new old more book profile blog rings host

prev out of circulation next
2002-09-17 | 12:46 p.m.

I was already in bed. Duff came in and said "Where's my pillow?" and I said, "Jasper has it." Yes, Jasper still sleeps with us more often than not. We should probably start asking him to sleep in his bed but it is my habit to lie down with him and read and I don't fit in the fire engine bed.

Anyway it was late when Duff came to bed and asked for his pillow. I pulled it out from under Jasper's head and flopped it down in Duff's general vicinity. I think I was already asleep when he showed up. He says he turned the light on once, but I don't remember.

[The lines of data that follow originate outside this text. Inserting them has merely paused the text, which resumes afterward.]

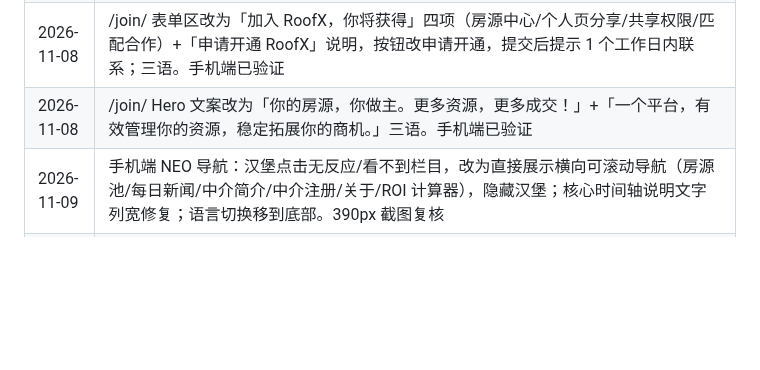
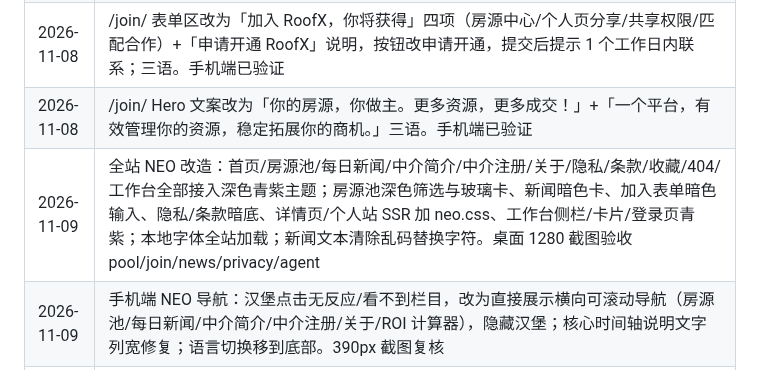
Before and after one commit to jamesyew1314/Property-Investment-calculator, a Markdown page: RULES.md, the part around the change. Drawn GitHub-style; blank space fills up the shorter version.

Commit message:
docs: 记录全站 NEO 改造

```diff
--- a/RULES.md
+++ b/RULES.md
@@ -162,6 +162,7 @@
 | 2026-11-08 | 房源表单统一单列（对齐同业）：所有 grid2/grid3/grid4 与 nums 行强制 1 列，字段整行、标题留白，修复窄屏字段挤压重叠。手机端与桌面共用，已验证 |
 | 2026-11-08 | /join/ 表单区改为「加入 RoofX，你将获得」四项（房源中心/个人页分享/共享权限/匹配合作）+「申请开通 RoofX」说明，按钮改申请开通，提交后提示 1 个工作日内联系；三语。手机端已验证 |
 | 2026-11-08 | /join/ Hero 文案改为「你的房源，你做主。更多资源，更多成交！」+「一个平台，有效管理你的资源，稳定拓展你的商机。」三语。手机端已验证 |
+| 2026-11-09 | 全站 NEO 改造：首页/房源池/每日新闻/中介简介/中介注册/关于/隐私/条款/收藏/404/工作台全部接入深色青紫主题；房源池深色筛选与玻璃卡、新闻暗色卡、加入表单暗色输入、隐私/条款暗底、详情页/个人站 SSR 加 neo.css、工作台侧栏/卡片/登录页青紫；本地字体全站加载；新闻文本清除乱码替换字符。桌面 1280 截图验收 pool/join/news/privacy/agent |
 | 2026-11-09 | 手机端 NEO 导航：汉堡点击无反应/看不到栏目，改为直接展示横向可滚动导航（房源池/每日新闻/中介简介/中介注册/关于/ROI 计算器），隐藏汉堡；核心时间轴说明文字列宽修复；语言切换移到底部。390px 截图复核 |
 | 2026-11-09 | 手机端 NEO 检查修复：核心时间轴说明文字被挤成单字列（grid 未指定 h3/p 列），已固定 icon 跨行、标题/说明占第 2 列；语言切换浮层移到底部，避免遮挡标题；新闻卡标题/摘要对比度修复；`#core`、`#how` 手机截图复核。手机端已验证 |
 | 2026-11-09 | 首页 NEO 深色科技改版：`neo.css` + `neo-home.js` + 本地字体（Space Grotesk/Inter/JetBrains Mono）；#0A0E17 + 青紫渐变、网格 + 粒子 canvas、Hero 光晕跟随鼠标、打字机、发光描边 CTA 扫光、无 emoji 徽章；统计 SVG 环形进度 + count-up；核心四步横向时间轴（流动线 + hover 展开）；新增智能匹配演示（92%、SVG 流动虚线）；使用四步纵向发光时间轴；实时房源池 marquee（API 数据、区域中文名、hover 暂停）；加载动画、导航滚动加深、ONLINE 脉冲点；IntersectionObserver 错峰 reveal；prefers-reduced-motion 降级、移动端隐藏粒子/单列、≥44px 触控。桌面 1280 与手机 390 截图验收 |
```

I know I was asleep a few minutes later when he asked, "Did Jasper drool all over this pillow or something?" I mumbled something incoherent to imply that I did not know. Jasper is not a big drooler, and I hadn't noticed any wet spots when I handed it over.

"I'm going to turn on the light," Duff said.

This struck me as vaguely funny, as if light were necessary to better discern wetness.

Then Duff turned the light on, and even with my eyes closed I flinched at its brightness. I slowly cracked open my lids and peered at Duff.

"Oh my GOD!" I shrieked. "Oh my God, Duff! Oh my God!"

There was blood everywhere, and a lot of it. Lines of blood streamed over his face in a cobweb pattern and down his neck, chest, and arms. It seemed to be coming from the general vicinity of his left ear, and the overall impression was that someone had just tried to cut his head off.

He saw all the stains on the pillow and mattress. "Do I have a nosebleed?" he wondered, dabbing at his nostrils. Nothing. He hopped out of bed and made his way toward the bathroom, blood dripping on the floor, his underwear, and all around the bathroom sink.

"I've had a zit on my face," he reported. This didn't seem like a mere pimple problem, but I interrogated him anyway. "Did you pick at it?" He admitted that he had been picking at it for the last two days. Sure enough, it appeared, that's where the blood was coming from. He said he didn't hurt at all.

"Didn't your mother teach you not to pick your face?" I badgered as I fumbled around in the hall closet for clean rags. Duff isn't prone to outbreaks, so it has never been a big issue in our house.

Time passed. I scrubbed the mattress and wiped up the floor. The spot on Duff's face continued to spurt blood at a healthy clip. I didn't know there were any major arteries running through the face, I thought flippantly. Duff, who is a bit of a hypochondriac, was worried.

"There must be a little vein there," he said.

I admonished him to put continuous pressure on it and stop checking it every two minutes, so it could clot.

"I am," he insisted. He was a lifeguard and took first aid training again this year as part of his soccer-coaching regimen, so he probably knows as much or more about first aid as I do.

We tried putting some Polysporin on it and a Band-Aid, but the blood just oozed right up over the top of the Band-Aid. Duff was afraid to lie down, for fear, I suppose, that he would bleed to death through his zit.

I started looking around for my family medical encyclopedia, which I couldn't find. Think, I thought. How do you stop bleeding? Stanch blood flow? Pressure, but that doesn't seem to be working. Tourniquet. I imagined putting a tourniquet around his neck. Nope, that wouldn't work, either. I giggled, and he guessed what I was thinking about.

After a good, I don't know, half-hour of this, I decided to go back to bed. If I had to drive him to the hospital, he could just wake me up later. I imagined him explaining the situation to the emergency room doctor and that made me laugh, too.

Eventually, he reported that the bleeding had slowed down. He had a fresh Band-Aid on it. But he was still worried.

"My face feels kind of numb," he said. Then he read the Polysporin tube and felt a little better, thinking the topical relief of the antibiotic cream might have contributed to the numbness. He came to bed.

"I don't know," he said. He told me he had read something in the paper about a man who went to sleep complaining of discomfort in his legs and woke up a week later with both his legs amputated. His girlfriend had called an ambulance because blood had started to pour out of his ears. Turns out he had a rare condition that blocked all blood circulation to his legs. Would have died if they hadn't amputated. Poor guy.

I promised not to cut Duff's head off no matter how much of a mess he made. I said, "And the moral of this story is: Don't pick your face!" And then we went back to sleep at last.

prev archive next

if you're not reading mawm you're not reading me